_Supplied records_
↓↓↓

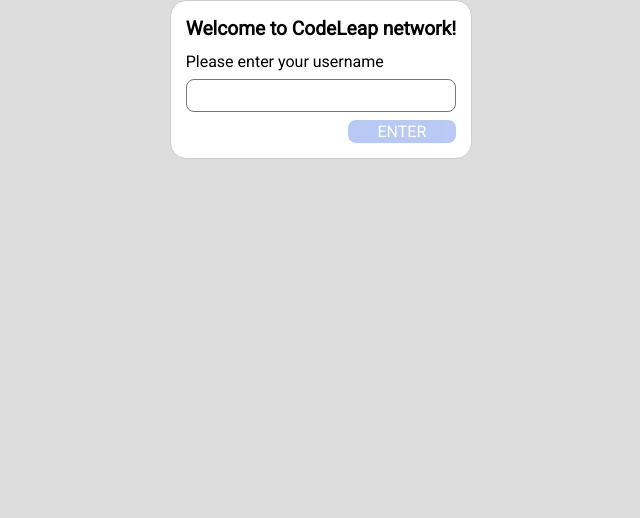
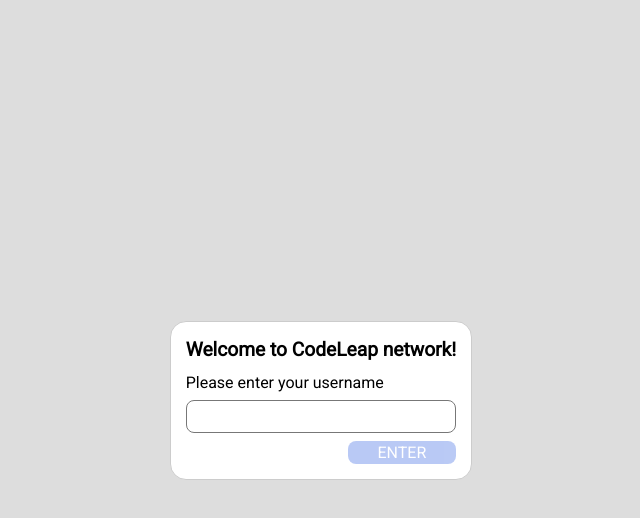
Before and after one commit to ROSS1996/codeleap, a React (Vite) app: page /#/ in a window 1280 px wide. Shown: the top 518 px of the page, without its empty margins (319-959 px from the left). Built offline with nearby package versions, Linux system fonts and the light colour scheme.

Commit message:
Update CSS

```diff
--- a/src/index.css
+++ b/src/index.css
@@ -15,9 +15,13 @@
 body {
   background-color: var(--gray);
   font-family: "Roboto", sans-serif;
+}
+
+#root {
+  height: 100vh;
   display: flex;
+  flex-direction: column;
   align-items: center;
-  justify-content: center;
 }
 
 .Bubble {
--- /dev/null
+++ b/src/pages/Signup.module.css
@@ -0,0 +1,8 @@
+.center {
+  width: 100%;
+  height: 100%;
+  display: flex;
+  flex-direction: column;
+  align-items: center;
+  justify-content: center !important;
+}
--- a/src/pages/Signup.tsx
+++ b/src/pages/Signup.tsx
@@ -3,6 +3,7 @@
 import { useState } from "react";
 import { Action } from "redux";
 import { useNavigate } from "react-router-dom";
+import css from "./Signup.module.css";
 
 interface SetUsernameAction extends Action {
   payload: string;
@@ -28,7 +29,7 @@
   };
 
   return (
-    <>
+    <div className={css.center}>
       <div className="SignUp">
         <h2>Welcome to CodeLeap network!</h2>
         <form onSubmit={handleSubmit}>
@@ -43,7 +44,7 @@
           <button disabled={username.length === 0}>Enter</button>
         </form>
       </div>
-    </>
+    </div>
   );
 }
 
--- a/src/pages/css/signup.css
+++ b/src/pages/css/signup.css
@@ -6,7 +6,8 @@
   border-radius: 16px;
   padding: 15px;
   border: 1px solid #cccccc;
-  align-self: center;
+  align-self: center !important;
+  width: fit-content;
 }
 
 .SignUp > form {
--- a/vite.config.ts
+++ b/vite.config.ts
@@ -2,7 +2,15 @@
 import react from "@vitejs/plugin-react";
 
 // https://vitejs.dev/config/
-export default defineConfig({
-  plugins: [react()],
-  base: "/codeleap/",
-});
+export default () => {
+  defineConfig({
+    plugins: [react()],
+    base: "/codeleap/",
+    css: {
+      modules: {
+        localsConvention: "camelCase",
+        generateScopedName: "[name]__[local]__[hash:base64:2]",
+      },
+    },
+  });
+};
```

↑↑↑
↓↓↓

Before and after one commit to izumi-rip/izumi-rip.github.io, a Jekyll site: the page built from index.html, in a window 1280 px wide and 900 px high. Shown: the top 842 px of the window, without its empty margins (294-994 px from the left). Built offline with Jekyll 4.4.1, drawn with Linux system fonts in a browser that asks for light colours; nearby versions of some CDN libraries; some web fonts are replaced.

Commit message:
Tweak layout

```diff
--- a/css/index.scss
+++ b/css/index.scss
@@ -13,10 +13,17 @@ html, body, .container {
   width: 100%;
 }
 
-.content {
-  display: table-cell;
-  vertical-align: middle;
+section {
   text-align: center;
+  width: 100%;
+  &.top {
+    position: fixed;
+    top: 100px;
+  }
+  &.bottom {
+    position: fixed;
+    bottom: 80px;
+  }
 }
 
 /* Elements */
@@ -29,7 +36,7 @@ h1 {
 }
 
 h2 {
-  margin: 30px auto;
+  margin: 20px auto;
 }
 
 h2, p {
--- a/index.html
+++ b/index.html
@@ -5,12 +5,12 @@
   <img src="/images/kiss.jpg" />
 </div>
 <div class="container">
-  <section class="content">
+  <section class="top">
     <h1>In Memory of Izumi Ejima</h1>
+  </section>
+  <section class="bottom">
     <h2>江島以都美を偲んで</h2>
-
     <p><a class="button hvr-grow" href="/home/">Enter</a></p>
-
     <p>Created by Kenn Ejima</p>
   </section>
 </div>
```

↑↑↑
↓↓↓

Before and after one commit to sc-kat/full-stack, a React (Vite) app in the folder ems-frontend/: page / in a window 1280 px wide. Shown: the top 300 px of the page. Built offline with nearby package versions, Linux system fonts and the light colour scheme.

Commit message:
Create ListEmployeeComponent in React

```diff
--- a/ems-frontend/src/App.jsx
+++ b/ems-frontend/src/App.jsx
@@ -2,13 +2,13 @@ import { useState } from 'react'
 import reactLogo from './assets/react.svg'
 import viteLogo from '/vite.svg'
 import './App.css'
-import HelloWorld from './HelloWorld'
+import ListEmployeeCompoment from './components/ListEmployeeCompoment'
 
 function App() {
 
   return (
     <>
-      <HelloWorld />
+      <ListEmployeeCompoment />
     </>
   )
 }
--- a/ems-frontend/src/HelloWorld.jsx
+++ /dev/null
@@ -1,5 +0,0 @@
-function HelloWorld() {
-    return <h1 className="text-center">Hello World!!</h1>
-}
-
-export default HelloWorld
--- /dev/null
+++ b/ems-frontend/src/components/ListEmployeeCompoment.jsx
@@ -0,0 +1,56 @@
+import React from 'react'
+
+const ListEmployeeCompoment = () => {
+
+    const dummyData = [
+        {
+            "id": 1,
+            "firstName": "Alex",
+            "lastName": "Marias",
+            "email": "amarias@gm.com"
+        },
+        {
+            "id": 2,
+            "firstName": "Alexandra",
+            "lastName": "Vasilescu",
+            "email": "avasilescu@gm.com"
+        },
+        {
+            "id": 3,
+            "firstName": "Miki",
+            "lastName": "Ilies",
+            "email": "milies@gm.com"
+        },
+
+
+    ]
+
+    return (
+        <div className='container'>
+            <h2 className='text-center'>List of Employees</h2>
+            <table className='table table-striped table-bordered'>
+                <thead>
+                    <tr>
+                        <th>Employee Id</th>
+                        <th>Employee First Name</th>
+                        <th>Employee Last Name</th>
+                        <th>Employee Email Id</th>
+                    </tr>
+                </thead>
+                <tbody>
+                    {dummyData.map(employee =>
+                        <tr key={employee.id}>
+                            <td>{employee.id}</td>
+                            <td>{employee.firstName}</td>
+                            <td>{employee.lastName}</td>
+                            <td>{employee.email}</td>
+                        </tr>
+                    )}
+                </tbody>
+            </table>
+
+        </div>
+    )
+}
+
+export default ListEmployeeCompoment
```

↑↑↑

Find the string "pages" in the listing and return every line that holds it.

+++ b/src/pages/Signup.module.css
--- a/src/pages/Signup.tsx
+++ b/src/pages/Signup.tsx
--- a/src/pages/css/signup.css
+++ b/src/pages/css/signup.css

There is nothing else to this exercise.